| Problem |
Return all lines of the records that contain the word "elemento".
[Opening Supplied records section]
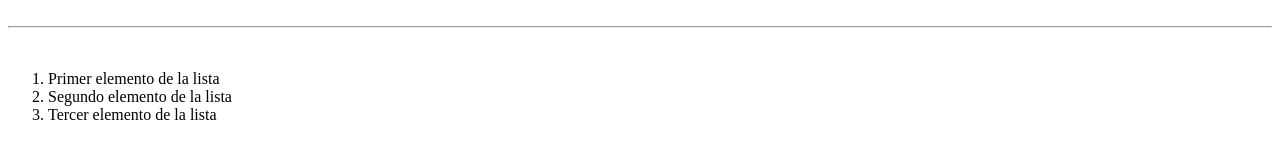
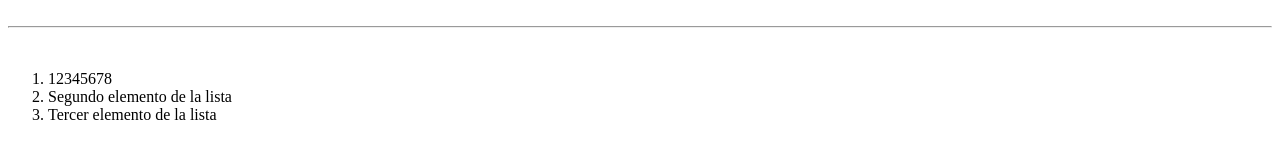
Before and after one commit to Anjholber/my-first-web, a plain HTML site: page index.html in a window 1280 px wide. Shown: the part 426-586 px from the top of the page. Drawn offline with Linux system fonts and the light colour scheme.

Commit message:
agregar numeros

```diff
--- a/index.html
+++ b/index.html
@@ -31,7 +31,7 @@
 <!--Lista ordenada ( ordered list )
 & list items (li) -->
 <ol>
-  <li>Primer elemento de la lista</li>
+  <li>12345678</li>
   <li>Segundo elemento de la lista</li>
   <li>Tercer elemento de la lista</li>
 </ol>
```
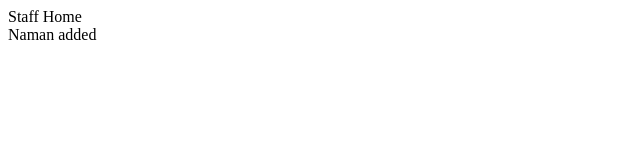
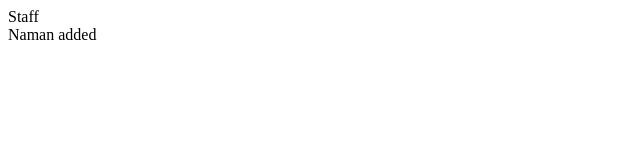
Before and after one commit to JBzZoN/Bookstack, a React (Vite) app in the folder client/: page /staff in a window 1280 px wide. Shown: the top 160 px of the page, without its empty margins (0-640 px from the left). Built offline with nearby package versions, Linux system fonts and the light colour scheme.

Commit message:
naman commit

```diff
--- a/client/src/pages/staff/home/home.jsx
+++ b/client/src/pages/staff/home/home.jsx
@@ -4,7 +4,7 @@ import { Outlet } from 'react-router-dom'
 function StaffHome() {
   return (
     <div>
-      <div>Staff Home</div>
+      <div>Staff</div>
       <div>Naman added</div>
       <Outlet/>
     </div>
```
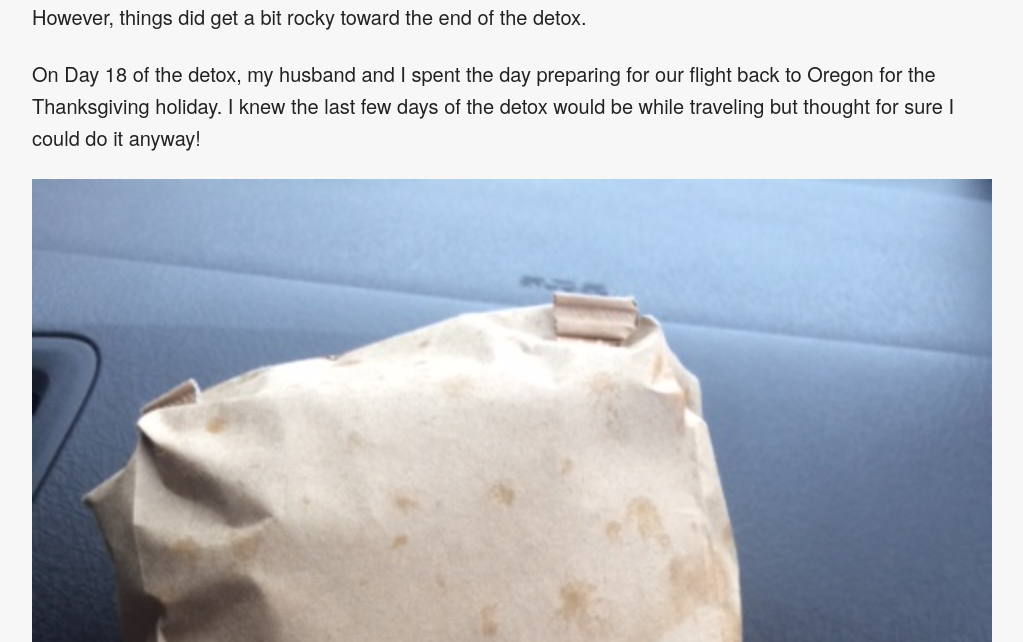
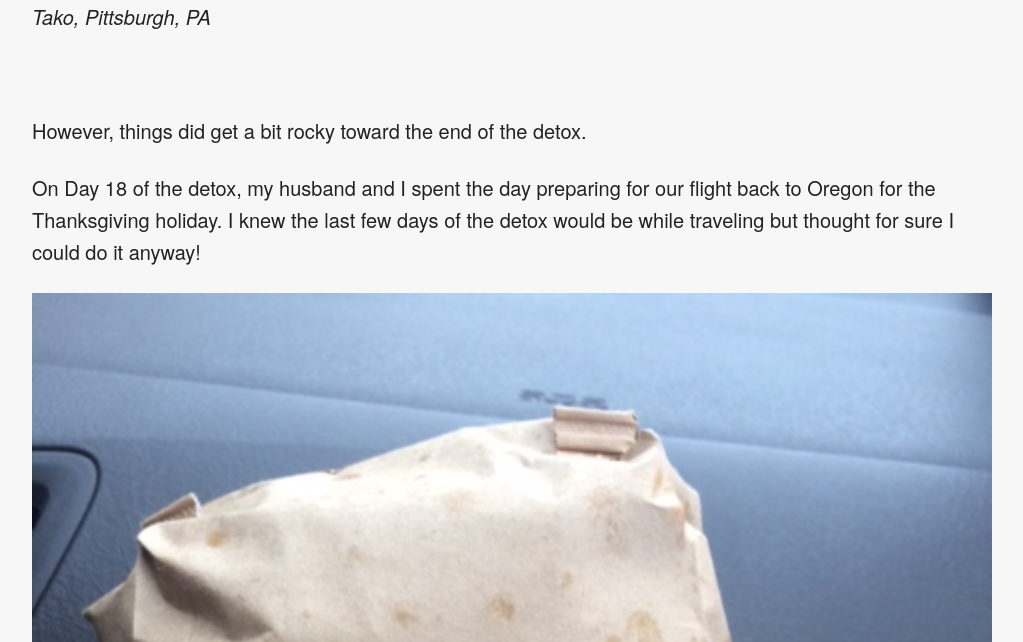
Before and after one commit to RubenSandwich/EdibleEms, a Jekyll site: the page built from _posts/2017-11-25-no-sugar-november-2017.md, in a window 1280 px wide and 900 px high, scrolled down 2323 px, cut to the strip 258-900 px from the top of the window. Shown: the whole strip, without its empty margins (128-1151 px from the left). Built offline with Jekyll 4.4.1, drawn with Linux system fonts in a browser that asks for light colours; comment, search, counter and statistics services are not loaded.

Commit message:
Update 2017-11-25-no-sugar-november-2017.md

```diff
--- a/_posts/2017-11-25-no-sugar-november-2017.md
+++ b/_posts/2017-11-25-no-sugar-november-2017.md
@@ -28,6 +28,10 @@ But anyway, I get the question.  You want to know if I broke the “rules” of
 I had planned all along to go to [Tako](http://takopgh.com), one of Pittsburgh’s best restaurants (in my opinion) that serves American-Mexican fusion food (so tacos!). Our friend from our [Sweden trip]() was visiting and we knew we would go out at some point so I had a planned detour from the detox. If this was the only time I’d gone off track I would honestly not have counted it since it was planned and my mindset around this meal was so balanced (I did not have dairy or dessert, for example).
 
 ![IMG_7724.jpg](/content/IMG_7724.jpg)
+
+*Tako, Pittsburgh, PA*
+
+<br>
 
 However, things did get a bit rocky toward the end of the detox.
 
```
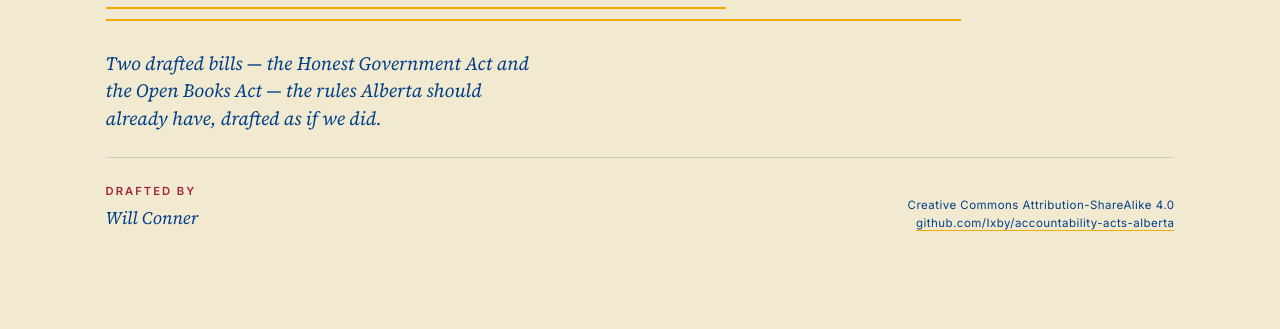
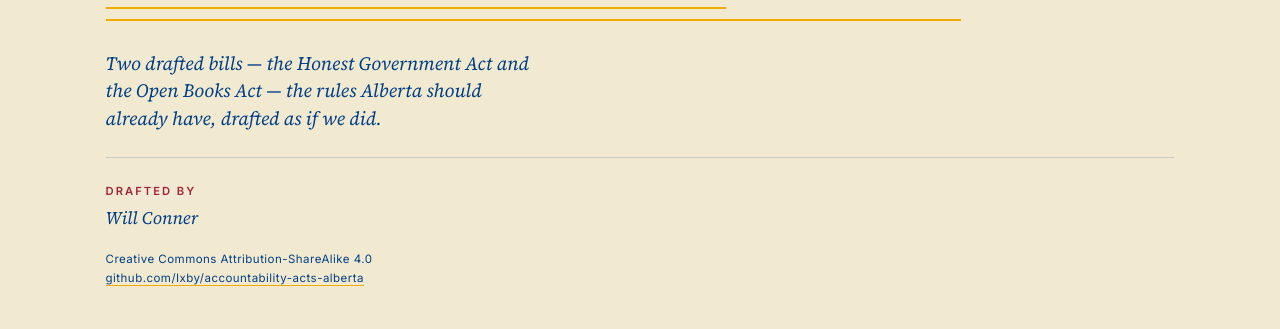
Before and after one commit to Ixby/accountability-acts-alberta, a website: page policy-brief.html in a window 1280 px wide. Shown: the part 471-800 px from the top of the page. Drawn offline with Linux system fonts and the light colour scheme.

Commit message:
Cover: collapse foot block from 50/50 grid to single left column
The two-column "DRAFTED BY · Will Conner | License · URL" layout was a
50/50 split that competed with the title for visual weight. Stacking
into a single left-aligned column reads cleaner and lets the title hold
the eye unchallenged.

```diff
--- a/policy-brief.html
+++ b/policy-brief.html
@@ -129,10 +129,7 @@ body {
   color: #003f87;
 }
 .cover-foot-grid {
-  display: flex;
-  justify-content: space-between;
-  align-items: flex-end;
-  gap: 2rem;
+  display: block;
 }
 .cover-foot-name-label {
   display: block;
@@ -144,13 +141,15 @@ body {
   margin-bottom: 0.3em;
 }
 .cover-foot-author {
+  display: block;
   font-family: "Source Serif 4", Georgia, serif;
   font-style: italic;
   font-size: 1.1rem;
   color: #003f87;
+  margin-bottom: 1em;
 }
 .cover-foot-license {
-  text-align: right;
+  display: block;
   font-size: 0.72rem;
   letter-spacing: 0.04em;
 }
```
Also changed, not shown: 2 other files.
[Closing Supplied records section]
[Opening Supplied records section]
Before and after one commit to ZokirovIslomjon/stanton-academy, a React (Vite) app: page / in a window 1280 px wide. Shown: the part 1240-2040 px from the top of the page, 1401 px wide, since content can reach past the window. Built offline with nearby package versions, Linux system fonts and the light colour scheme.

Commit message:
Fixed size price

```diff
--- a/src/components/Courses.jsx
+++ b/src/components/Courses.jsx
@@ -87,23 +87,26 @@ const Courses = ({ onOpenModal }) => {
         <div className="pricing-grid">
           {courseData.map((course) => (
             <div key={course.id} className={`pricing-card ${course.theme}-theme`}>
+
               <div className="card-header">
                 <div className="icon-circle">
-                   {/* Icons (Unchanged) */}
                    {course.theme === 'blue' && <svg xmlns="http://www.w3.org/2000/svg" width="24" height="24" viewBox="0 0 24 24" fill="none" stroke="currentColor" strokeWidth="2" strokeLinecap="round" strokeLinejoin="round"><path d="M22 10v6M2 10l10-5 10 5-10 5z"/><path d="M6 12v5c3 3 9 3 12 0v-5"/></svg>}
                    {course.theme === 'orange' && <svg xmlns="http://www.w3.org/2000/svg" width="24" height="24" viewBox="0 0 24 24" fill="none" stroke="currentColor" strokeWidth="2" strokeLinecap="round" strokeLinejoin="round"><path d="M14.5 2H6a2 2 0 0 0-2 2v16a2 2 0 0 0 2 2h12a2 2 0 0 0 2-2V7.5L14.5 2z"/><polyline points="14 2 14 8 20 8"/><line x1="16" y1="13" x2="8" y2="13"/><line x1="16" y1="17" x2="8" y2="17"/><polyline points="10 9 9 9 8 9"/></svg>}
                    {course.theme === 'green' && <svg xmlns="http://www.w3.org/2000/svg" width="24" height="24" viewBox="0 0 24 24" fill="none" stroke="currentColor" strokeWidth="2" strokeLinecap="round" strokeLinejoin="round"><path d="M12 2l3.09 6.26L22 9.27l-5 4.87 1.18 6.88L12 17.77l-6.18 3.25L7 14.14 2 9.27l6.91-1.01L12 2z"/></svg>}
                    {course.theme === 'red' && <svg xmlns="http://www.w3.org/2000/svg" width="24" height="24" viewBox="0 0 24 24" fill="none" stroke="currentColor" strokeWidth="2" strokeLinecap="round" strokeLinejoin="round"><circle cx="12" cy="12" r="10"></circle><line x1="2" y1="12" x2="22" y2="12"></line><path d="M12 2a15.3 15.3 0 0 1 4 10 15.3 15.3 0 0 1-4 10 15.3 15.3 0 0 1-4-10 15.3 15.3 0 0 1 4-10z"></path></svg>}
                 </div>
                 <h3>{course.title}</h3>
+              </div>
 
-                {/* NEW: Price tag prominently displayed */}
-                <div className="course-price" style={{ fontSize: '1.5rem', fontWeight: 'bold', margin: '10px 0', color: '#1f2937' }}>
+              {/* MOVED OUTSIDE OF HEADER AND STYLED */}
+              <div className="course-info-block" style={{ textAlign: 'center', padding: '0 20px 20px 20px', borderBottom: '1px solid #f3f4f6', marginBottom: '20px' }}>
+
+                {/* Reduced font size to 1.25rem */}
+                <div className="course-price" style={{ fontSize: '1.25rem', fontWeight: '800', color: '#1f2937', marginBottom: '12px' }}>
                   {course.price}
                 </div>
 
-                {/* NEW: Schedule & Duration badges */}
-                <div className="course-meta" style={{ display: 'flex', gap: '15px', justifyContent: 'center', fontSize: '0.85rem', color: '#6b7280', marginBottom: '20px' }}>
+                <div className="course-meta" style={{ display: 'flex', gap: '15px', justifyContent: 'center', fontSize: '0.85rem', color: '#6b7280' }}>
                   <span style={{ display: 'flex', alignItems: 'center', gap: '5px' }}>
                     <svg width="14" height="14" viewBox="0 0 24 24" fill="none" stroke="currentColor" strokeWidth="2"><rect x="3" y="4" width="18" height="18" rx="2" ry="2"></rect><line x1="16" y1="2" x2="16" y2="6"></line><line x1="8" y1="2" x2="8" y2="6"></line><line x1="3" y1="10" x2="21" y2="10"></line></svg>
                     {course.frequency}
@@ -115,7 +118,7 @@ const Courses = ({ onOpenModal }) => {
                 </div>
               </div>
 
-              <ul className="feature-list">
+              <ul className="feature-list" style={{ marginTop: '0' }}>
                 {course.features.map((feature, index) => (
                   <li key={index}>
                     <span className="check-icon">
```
[Closing Supplied records section]
| Written reply |
-  <li>Primer elemento de la lista</li>
   <li>Segundo elemento de la lista</li>
   <li>Tercer elemento de la lista</li>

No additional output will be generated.